We already wrote about two companies that are engaged in private astronautics in Russia: CosmoCourse and Lin Industrial, but today’s material is devoted not to a company but a project of a team of enthusiasts from Russia, who have decided to launch a satellite using only their own strengths and crowdfunding platforms. We talked with Alexander Shaenko, head of the “Mayak” project, and discovered the details.
— Please tell us a few words about yourself and your company.
— I, Alexander Shaenko, am the head of the “Mayak” project and an engineer. I have worked more than ten years in the space industry; took park in the development of the “Angara-A5” and KSLV-1 launch vehicles, the Russian space observatory “Millimetron”, private Russian satellite DX1 of the Dauria Aerospace company. I was also the chief designer in the “Selenokhod” team — the only Russian participant of the Google Lunar XPRIZE competition. I am a Candidate of Technical Sciences and also taught at the Bauman Moscow State Technical University. Currently I supervise an educational program “Contemporary astronautics” at the University of Mechanical Engineering and am also the founder of the “Your Sector of Space” community.
— Who had the idea of creating “Mayak”?
— Today the “Mayak” project is already known; people write articles about it and make TV shows but few know what is started from. When I gave a lecture about the history of cosmonautics at the end of 2013, one of its organizers, Alexey Statsenko, has approached me and asked whether it is possible to launch a brick into space. “It is possible”, said I, “But why? No one will see it. It is much interesting to launch something that will be seen.” From this conversation an idea was born to launch a pyramid into space which will be the brightest star in the night sky of the Earth and will be visible throughout the world.

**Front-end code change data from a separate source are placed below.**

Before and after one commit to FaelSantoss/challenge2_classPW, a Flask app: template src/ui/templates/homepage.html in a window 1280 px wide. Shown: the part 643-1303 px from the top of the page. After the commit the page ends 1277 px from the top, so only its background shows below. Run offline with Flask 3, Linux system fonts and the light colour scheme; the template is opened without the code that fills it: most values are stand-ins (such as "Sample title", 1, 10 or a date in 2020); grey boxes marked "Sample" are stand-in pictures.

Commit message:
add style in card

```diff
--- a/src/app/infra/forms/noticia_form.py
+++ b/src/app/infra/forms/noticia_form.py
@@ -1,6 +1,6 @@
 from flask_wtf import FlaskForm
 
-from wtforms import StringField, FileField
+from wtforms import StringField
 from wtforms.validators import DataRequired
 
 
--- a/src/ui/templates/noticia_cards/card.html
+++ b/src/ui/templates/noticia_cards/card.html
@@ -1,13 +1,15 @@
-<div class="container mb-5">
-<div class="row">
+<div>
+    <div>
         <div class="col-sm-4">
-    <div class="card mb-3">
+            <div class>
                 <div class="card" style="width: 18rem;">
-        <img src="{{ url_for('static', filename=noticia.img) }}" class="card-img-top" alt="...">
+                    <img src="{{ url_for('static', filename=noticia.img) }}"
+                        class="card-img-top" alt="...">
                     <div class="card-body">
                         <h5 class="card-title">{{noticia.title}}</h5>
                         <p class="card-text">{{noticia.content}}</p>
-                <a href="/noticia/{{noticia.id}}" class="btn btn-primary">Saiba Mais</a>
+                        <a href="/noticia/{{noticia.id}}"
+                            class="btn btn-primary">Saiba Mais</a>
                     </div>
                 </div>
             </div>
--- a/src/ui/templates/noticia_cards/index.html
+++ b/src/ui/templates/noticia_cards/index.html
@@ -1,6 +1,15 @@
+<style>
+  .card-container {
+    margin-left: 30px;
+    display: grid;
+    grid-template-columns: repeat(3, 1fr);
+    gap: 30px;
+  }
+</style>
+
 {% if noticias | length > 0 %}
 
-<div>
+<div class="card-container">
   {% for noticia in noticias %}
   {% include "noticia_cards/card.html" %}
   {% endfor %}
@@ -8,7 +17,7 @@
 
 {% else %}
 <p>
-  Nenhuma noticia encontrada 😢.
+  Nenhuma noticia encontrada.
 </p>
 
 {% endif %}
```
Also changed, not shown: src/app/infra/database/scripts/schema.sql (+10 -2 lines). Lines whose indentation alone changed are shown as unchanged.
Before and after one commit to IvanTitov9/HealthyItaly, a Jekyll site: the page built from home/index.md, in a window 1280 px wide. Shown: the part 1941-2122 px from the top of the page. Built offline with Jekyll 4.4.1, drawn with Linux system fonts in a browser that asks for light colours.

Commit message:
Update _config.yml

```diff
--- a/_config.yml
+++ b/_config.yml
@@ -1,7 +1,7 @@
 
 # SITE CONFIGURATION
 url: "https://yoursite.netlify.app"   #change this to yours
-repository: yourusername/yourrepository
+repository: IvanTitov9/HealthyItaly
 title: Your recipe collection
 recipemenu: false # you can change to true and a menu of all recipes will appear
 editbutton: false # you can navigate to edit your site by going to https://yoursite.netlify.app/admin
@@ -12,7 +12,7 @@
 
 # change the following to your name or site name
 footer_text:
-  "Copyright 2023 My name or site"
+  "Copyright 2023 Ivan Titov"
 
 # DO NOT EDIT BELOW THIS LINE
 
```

— How was the team formed?
— What are the goals of your project?
— The main objectives:
- Show on practice that space has become closer and more accessible and the launch of a space apparatus can be performed by friends and enthusiasts.
- Testing in a real flight the aerodynamic braking device which subsequently can be used for the removal of space debris from the orbit.
- Obtaining new information about air density at high altitude and using as a reference object for checking the calculations of the apparent magnitude.
— How did you look for the funds for the project? Is there an investor?
— All funds for the project were initially collected through crowdfunding. We have successfully conducted two campaigns in Russia to perform the necessary tests and have recently launched a campaign on Kicksarter for the production of the flight model.
— At what stage is the project? Is the launch date already known?
— At the moment we are conducting tests which are required for the orbital launch of the satellite. We share reports of the carried out tests on the page of our latest campaign on Boomstarter. Launch is scheduled for August 2016.
— “Mayak” will be seen from the southern or the northern hemisphere? Why an app is required for the search of “Mayak”, if this “star” will be the brightest in the sky?
— “Mayak” will move in a sun-synchronous orbit and so it can be seen from any part of the world. An object, located in such an orbit, passes over any point on the Earth’s surface at about the same local solar time on several occasions. The app was created to “catch” our “Mayak” when it will once again fly over our heads.
— Were there such bright space apparatus as “Mayak” before?
— Yes, of course. The brightest was the “Znamya 2”.
— The aerodynamic braking device can be installed on any satellite? How much time will the removal of the satellite from the orbit with the use of this device take?
— Yes, the aerodynamic braking device can be put on any satellite, but it will work effectively only at altitudes up to one thousand kilometers above the Earth. The removal time depends on the height of the orbit, satellite mass and the size of the aerodynamic braking device. “Mayak”, for example, weighting four kilograms and with the size of the midsection of about four square meters, descends from the orbit in about 550 kilometers of height per month.
— What biggest challenges you encountered while working on the project?
— The biggest challenge is the organization of work of the enthusiasts.
— Does the state support you? If yes, then how?
— Yes. Among other student projects we have received from Roscosmos the possibility of delivering our satellite on their launch vehicle.
— What companies do you cooperate with?
— We have several major technical partners which provide their laboratories and stands for tests. The key partners: MAMI (Moscow State University of Mechanical Engineering), CPTA (Centre of perspective technologies and equipment), lights shop “SuperFonarik” and the organizer of flights into the stratosphere “Blizhniy Kosmos”.
— What are your plans for the future?
— To conquer space.